About this exercise
Only one stretch of the data is wanted: the line containing "matplotlib-multiple-plots", the line containing "Also changed, not shown: parts of 3", and every line between them, copied exactly.

Input records
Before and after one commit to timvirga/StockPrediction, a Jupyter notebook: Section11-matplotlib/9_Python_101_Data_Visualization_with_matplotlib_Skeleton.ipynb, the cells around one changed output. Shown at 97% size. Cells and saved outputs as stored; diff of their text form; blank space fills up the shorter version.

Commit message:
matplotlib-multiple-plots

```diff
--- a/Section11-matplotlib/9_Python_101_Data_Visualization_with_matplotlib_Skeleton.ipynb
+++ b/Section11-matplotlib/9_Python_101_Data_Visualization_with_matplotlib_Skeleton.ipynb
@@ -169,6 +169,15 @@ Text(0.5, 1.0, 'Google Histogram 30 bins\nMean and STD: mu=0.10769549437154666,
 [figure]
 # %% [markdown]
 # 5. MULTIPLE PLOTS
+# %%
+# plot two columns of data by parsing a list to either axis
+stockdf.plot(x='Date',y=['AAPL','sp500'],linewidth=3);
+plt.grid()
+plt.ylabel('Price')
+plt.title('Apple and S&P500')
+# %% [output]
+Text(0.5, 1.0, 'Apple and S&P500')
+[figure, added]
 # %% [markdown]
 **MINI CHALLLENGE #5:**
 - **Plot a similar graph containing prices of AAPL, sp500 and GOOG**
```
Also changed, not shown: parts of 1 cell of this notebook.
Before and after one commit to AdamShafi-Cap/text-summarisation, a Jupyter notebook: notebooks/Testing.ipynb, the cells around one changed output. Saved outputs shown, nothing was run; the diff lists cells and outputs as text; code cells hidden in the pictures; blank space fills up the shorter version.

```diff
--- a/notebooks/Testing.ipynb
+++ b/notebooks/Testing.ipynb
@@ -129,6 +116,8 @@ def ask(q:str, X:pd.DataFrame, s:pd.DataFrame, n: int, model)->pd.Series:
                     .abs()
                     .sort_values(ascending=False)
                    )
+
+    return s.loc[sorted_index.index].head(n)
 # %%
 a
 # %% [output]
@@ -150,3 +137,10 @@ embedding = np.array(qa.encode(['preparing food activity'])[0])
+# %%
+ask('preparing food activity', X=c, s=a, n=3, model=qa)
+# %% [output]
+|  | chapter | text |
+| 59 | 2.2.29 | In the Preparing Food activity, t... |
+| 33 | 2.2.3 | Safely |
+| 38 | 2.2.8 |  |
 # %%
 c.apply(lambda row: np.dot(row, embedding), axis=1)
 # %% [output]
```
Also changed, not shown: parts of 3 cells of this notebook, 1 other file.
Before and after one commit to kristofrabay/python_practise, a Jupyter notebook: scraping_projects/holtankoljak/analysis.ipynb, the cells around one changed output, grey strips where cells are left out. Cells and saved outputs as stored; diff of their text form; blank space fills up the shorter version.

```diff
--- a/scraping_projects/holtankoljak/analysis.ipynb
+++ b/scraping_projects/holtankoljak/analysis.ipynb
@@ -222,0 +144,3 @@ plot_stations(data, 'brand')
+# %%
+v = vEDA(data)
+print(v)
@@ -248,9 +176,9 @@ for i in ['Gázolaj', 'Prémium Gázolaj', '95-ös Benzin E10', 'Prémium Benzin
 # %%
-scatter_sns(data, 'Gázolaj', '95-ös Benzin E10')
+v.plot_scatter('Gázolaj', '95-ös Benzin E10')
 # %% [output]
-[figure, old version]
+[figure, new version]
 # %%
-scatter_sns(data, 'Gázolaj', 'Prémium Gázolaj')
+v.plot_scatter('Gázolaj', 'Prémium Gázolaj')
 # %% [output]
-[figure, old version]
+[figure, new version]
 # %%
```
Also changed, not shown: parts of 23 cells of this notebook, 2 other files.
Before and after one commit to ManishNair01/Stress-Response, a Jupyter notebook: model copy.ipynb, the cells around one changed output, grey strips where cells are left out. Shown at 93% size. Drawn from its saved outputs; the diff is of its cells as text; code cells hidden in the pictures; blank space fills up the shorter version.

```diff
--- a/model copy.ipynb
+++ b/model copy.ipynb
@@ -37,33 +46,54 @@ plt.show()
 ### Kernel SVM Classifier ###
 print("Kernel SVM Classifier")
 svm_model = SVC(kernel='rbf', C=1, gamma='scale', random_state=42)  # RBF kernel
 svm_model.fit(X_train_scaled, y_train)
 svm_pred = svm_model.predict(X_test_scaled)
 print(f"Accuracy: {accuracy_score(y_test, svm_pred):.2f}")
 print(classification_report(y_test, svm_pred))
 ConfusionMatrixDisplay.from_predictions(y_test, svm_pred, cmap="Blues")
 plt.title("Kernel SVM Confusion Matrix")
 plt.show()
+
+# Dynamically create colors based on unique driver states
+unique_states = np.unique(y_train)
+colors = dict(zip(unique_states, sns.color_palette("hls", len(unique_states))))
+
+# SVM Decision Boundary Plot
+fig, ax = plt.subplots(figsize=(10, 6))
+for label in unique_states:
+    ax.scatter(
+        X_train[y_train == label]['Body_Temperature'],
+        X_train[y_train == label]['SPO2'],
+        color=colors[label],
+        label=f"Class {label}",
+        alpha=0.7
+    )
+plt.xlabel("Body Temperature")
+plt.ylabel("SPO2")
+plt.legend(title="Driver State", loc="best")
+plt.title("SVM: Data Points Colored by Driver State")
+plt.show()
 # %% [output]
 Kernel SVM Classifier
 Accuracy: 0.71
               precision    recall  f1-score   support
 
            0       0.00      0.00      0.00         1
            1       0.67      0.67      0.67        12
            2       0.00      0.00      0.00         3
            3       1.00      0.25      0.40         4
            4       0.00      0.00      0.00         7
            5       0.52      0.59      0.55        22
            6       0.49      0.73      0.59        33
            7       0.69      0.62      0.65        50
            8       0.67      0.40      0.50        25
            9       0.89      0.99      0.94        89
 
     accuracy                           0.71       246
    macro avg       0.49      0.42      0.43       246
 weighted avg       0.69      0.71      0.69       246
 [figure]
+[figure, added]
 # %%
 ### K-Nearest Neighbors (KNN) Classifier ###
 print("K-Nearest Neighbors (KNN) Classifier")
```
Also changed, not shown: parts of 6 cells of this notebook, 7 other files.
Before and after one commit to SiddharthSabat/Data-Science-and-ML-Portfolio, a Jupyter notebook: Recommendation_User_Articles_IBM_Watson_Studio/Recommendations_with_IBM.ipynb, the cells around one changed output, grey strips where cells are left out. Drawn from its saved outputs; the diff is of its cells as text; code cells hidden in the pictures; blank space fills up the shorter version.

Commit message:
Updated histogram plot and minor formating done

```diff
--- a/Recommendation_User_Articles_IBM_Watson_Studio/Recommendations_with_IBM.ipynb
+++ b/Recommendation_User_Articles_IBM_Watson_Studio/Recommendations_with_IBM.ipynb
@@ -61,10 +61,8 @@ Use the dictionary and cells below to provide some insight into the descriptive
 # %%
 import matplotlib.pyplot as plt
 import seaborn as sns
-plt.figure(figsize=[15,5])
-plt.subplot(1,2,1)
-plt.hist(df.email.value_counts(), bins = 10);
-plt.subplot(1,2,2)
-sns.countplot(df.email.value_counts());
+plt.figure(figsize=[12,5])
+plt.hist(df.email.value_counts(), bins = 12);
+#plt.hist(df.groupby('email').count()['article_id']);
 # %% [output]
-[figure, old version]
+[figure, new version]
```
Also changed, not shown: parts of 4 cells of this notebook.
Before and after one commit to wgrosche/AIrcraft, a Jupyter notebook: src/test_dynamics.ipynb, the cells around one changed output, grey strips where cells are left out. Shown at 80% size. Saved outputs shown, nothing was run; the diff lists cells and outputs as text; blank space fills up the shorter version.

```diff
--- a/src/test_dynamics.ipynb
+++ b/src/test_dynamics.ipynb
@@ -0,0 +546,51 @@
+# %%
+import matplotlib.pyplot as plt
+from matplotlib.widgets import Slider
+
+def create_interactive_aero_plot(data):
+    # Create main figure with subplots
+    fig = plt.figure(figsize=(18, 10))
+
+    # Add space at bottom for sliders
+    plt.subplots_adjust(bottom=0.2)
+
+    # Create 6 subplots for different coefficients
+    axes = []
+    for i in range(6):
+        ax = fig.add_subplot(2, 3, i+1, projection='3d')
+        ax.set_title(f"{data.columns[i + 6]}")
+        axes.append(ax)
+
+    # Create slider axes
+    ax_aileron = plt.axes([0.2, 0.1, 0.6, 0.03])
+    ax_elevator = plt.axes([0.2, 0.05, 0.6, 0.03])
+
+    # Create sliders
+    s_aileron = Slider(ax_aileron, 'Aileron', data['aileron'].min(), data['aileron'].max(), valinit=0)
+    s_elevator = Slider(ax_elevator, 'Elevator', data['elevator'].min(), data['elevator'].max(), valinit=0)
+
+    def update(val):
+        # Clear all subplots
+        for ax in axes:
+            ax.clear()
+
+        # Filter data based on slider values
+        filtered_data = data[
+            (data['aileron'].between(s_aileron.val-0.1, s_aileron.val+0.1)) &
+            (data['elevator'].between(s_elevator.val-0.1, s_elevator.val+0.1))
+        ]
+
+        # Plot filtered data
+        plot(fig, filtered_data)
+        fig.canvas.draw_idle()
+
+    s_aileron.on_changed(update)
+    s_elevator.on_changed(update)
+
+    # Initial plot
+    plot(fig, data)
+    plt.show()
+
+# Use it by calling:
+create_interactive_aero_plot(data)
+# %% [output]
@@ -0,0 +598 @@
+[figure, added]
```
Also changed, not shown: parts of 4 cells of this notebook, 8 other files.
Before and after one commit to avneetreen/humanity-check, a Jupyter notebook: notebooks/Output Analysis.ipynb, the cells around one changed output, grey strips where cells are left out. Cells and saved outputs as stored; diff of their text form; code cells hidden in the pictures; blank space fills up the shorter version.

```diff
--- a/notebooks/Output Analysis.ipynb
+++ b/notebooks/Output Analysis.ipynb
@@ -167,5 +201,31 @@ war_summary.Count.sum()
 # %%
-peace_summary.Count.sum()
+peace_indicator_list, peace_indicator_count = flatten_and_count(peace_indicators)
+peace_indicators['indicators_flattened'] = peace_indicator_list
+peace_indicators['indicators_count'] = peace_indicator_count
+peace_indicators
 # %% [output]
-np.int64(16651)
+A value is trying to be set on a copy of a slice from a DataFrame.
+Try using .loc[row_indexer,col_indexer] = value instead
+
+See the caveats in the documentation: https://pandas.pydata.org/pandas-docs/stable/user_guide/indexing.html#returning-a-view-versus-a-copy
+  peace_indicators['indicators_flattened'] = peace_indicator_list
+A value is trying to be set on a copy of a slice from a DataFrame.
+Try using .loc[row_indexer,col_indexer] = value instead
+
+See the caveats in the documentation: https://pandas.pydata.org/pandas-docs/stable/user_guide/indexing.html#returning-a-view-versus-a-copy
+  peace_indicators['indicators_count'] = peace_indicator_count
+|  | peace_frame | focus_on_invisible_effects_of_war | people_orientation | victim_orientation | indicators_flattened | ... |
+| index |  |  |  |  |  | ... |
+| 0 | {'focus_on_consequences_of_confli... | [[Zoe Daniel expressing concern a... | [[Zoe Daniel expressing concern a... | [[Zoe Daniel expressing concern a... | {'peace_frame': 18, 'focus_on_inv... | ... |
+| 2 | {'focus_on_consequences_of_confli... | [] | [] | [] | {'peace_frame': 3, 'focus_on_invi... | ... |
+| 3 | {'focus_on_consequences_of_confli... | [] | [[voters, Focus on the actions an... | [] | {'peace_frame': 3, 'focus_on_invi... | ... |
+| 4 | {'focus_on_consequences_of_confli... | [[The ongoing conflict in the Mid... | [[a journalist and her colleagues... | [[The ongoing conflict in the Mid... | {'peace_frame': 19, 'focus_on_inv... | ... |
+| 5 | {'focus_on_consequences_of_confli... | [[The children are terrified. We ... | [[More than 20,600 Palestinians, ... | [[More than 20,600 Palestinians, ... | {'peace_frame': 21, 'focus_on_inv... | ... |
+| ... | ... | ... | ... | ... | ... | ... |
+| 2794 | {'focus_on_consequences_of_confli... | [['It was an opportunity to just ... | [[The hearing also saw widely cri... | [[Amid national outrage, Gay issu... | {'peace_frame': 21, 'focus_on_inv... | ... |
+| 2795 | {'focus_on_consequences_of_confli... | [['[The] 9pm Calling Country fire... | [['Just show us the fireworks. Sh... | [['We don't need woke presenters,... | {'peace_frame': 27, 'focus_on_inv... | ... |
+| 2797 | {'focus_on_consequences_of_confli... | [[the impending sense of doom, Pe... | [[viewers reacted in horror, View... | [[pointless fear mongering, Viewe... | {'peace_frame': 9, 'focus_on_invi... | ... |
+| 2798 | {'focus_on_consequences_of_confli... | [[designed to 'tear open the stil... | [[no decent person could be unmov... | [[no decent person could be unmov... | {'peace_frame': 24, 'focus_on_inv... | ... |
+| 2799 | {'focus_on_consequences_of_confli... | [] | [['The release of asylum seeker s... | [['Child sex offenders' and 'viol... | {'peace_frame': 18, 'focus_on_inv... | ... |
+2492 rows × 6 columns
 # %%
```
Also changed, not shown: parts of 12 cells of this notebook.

Task output
matplotlib-multiple-plots

```diff
--- a/Section11-matplotlib/9_Python_101_Data_Visualization_with_matplotlib_Skeleton.ipynb
+++ b/Section11-matplotlib/9_Python_101_Data_Visualization_with_matplotlib_Skeleton.ipynb
@@ -169,6 +169,15 @@ Text(0.5, 1.0, 'Google Histogram 30 bins\nMean and STD: mu=0.10769549437154666,
 [figure]
 # %% [markdown]
 # 5. MULTIPLE PLOTS
+# %%
+# plot two columns of data by parsing a list to either axis
+stockdf.plot(x='Date',y=['AAPL','sp500'],linewidth=3);
+plt.grid()
+plt.ylabel('Price')
+plt.title('Apple and S&P500')
+# %% [output]
+Text(0.5, 1.0, 'Apple and S&P500')
+[figure, added]
 # %% [markdown]
 **MINI CHALLLENGE #5:**
 - **Plot a similar graph containing prices of AAPL, sp500 and GOOG**
```
Also changed, not shown: parts of 1 cell of this notebook.
Before and after one commit to AdamShafi-Cap/text-summarisation, a Jupyter notebook: notebooks/Testing.ipynb, the cells around one changed output. Saved outputs shown, nothing was run; the diff lists cells and outputs as text; code cells hidden in the pictures; blank space fills up the shorter version.

```diff
--- a/notebooks/Testing.ipynb
+++ b/notebooks/Testing.ipynb
@@ -129,6 +116,8 @@ def ask(q:str, X:pd.DataFrame, s:pd.DataFrame, n: int, model)->pd.Series:
                     .abs()
                     .sort_values(ascending=False)
                    )
+
+    return s.loc[sorted_index.index].head(n)
 # %%
 a
 # %% [output]
@@ -150,3 +137,10 @@ embedding = np.array(qa.encode(['preparing food activity'])[0])
+# %%
+ask('preparing food activity', X=c, s=a, n=3, model=qa)
+# %% [output]
+|  | chapter | text |
+| 59 | 2.2.29 | In the Preparing Food activity, t... |
+| 33 | 2.2.3 | Safely |
+| 38 | 2.2.8 |  |
 # %%
 c.apply(lambda row: np.dot(row, embedding), axis=1)
 # %% [output]
```
Also changed, not shown: parts of 3 cells of this notebook, 1 other file.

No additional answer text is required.